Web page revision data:
********
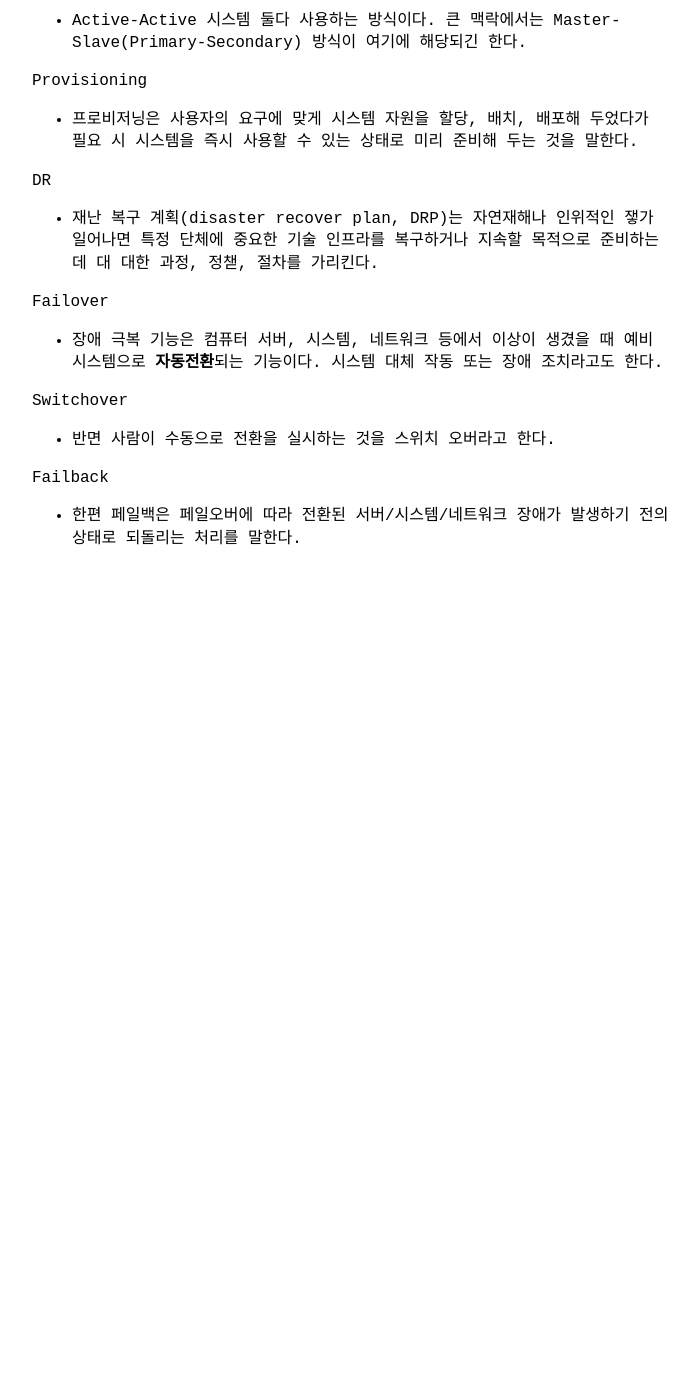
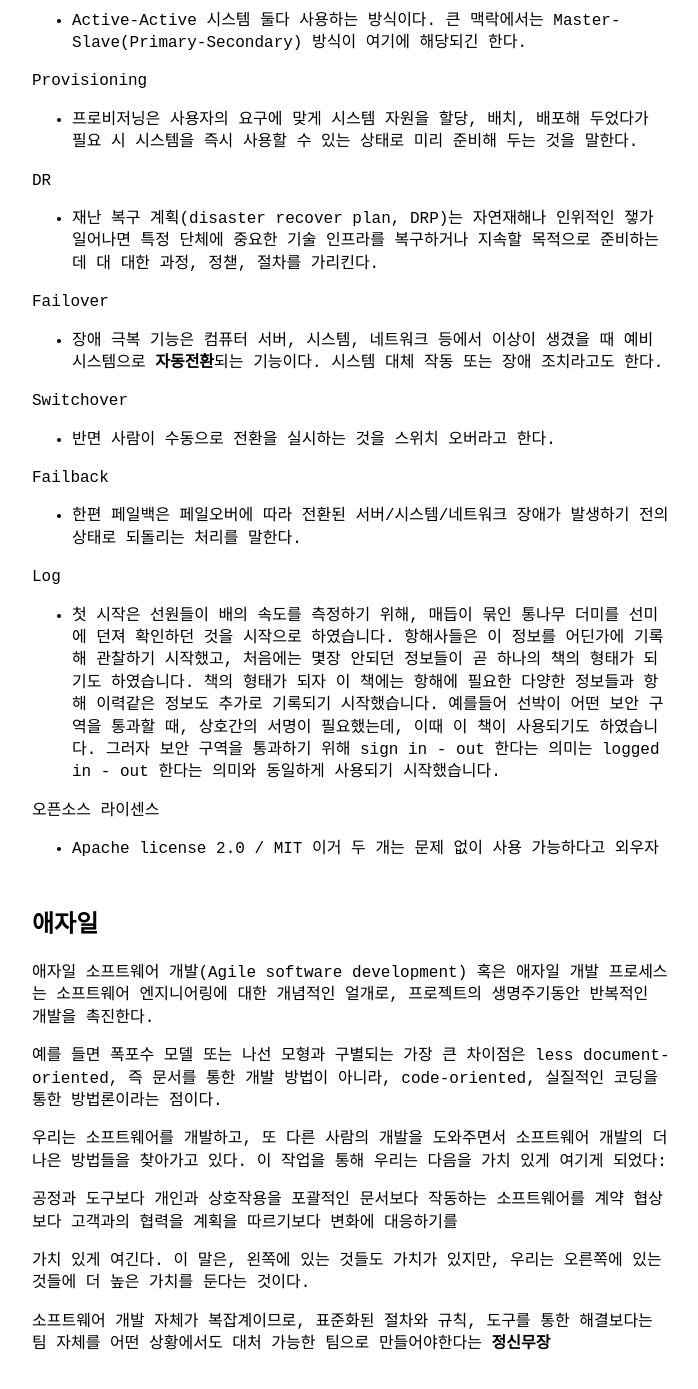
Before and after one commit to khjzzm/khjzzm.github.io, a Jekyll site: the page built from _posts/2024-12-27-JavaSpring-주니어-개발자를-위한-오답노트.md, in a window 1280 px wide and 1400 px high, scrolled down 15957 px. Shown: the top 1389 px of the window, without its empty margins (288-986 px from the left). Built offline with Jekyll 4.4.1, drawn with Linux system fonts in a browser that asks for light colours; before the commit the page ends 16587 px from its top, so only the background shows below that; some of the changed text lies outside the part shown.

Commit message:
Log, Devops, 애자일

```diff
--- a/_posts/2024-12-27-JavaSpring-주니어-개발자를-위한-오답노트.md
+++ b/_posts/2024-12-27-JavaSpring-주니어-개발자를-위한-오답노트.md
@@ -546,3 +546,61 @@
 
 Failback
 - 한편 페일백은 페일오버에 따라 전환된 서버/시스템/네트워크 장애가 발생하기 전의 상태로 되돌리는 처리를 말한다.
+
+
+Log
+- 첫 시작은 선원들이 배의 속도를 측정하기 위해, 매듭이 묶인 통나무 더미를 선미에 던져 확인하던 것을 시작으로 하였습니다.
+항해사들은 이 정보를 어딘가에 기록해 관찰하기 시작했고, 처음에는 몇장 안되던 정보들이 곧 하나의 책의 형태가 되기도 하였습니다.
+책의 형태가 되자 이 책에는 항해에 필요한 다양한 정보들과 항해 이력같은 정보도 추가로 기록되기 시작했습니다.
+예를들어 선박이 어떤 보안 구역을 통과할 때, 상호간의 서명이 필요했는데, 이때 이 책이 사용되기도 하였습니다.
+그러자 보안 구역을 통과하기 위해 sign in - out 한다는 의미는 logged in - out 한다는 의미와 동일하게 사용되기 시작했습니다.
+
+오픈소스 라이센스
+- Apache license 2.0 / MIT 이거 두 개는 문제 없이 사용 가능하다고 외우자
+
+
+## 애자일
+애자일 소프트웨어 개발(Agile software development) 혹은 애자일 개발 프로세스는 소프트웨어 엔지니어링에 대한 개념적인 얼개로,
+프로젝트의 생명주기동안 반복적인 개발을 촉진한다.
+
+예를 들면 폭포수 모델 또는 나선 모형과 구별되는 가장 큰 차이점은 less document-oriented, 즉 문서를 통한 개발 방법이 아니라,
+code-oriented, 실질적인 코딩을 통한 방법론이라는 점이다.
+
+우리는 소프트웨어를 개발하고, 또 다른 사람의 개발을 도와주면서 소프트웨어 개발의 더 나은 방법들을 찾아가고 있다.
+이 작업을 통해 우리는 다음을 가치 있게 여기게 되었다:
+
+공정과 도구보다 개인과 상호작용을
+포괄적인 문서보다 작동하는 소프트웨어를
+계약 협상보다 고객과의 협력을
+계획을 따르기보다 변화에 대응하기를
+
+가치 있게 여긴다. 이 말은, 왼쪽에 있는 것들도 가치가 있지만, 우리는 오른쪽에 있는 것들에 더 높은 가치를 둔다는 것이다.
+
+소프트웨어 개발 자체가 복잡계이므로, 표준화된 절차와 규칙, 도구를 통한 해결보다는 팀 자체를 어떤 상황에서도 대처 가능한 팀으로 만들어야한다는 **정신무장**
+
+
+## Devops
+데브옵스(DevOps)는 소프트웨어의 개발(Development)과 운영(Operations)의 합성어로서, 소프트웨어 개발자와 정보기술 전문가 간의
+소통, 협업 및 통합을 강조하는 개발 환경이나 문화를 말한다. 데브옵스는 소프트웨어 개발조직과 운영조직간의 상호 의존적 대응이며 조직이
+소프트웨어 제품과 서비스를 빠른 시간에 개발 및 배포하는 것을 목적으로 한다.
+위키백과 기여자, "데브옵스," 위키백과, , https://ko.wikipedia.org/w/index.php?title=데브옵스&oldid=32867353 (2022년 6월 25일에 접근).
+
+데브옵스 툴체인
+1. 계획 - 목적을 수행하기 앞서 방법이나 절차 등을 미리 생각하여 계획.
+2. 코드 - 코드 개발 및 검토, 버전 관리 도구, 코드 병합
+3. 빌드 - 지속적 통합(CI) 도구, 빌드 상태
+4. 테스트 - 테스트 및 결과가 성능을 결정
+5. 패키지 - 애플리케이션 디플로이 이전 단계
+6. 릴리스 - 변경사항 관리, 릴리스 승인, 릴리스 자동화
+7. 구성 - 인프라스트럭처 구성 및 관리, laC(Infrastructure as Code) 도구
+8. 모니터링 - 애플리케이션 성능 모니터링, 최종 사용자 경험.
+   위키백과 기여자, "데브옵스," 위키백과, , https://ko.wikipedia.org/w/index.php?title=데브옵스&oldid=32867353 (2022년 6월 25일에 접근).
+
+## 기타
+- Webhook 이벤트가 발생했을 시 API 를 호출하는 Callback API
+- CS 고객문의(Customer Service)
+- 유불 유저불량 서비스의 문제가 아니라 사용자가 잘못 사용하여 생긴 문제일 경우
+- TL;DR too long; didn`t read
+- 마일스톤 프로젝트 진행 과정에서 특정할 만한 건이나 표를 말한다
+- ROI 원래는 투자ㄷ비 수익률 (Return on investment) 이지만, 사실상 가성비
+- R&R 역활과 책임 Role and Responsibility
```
********
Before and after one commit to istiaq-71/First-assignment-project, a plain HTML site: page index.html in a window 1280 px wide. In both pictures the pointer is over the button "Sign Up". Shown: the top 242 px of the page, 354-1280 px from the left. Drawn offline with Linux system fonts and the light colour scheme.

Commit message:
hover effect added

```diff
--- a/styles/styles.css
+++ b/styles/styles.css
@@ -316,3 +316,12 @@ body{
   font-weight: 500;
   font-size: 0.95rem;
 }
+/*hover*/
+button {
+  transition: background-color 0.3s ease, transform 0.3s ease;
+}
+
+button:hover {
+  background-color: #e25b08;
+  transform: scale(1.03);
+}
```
********
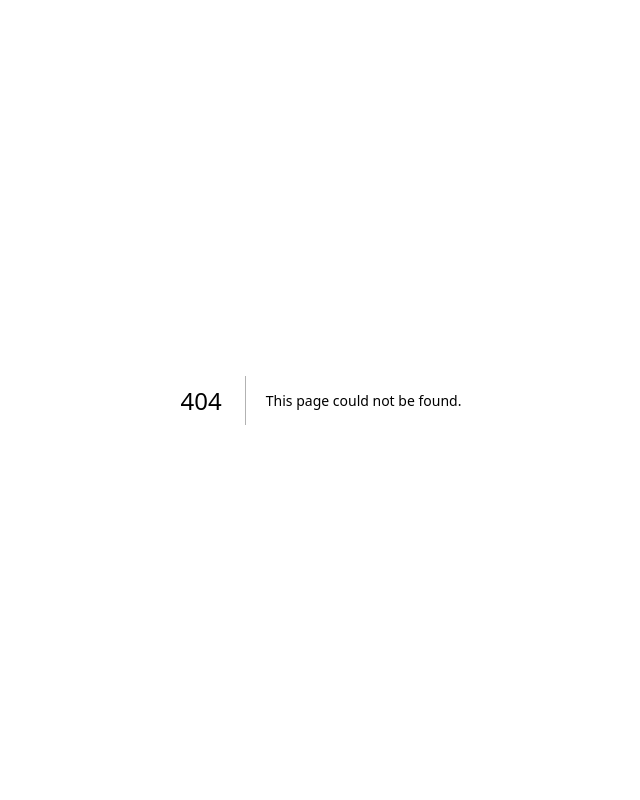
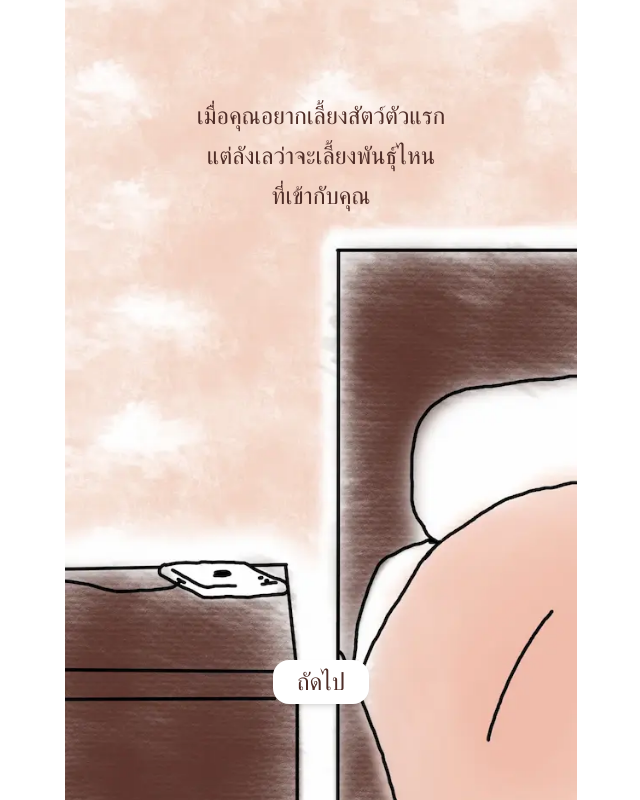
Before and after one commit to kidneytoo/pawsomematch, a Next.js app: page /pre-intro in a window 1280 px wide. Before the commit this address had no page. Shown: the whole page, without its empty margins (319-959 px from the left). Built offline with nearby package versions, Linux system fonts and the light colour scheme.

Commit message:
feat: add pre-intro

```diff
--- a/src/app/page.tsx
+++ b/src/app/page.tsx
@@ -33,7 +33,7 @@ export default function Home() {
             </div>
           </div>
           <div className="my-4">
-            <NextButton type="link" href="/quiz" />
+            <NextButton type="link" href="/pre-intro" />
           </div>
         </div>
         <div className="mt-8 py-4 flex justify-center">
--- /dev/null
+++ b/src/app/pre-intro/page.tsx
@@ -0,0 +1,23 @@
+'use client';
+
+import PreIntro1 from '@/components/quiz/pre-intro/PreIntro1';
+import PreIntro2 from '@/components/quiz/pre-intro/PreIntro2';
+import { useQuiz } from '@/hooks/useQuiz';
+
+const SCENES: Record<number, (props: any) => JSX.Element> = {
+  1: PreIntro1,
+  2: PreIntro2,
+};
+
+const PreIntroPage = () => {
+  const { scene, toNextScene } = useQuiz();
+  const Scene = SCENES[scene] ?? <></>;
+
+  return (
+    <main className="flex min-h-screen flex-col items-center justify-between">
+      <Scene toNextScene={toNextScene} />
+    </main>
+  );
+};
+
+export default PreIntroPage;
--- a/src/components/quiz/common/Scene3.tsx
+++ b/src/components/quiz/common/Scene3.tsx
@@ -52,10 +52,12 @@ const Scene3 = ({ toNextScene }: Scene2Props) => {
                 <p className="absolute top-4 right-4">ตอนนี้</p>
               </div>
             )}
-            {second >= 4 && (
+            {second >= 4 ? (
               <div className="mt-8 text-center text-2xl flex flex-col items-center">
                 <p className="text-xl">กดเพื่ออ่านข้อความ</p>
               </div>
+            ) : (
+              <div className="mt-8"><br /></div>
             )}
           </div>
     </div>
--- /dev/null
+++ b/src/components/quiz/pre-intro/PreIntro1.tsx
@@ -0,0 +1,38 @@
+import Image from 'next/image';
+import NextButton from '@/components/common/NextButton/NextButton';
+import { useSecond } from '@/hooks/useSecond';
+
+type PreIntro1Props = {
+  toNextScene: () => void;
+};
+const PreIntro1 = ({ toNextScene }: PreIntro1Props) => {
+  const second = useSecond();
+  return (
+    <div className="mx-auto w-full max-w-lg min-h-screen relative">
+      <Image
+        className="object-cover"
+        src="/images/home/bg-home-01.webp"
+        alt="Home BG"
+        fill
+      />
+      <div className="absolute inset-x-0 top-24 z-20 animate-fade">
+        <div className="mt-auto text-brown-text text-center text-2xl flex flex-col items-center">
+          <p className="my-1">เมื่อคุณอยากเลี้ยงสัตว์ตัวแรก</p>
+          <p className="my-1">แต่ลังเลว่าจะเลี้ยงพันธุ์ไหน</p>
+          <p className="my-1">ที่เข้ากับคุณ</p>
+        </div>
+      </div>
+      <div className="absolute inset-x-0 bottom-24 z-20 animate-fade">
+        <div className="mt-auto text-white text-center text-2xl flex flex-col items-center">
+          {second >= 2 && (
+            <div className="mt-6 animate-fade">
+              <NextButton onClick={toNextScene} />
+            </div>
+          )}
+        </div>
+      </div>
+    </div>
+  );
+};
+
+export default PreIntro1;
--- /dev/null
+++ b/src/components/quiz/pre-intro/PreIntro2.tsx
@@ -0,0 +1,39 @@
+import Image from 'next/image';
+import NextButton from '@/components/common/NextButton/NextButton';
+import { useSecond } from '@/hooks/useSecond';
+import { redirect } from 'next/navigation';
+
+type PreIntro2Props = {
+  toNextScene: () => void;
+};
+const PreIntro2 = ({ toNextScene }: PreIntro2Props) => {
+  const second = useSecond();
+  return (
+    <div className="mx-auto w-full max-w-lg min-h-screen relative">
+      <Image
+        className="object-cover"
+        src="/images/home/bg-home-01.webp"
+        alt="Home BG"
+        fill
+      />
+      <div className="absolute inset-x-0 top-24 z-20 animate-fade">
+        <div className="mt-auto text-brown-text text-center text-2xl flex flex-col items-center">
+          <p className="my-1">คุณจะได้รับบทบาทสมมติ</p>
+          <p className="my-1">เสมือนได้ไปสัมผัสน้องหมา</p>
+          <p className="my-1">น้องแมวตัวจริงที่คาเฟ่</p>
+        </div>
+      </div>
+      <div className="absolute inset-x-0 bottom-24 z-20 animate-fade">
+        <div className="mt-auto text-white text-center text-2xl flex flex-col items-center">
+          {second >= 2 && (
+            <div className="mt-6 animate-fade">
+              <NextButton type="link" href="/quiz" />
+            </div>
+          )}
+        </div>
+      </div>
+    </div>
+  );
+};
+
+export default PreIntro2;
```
********
What to produce: Please return a copy of each line in the entries that has the string "import".

Response area:
+import PreIntro1 from '@/components/quiz/pre-intro/PreIntro1';
+import PreIntro2 from '@/components/quiz/pre-intro/PreIntro2';
+import { useQuiz } from '@/hooks/useQuiz';
+import Image from 'next/image';
+import NextButton from '@/components/common/NextButton/NextButton';
+import { useSecond } from '@/hooks/useSecond';
+import Image from 'next/image';
+import NextButton from '@/components/common/NextButton/NextButton';
+import { useSecond } from '@/hooks/useSecond';
+import { redirect } from 'next/navigation';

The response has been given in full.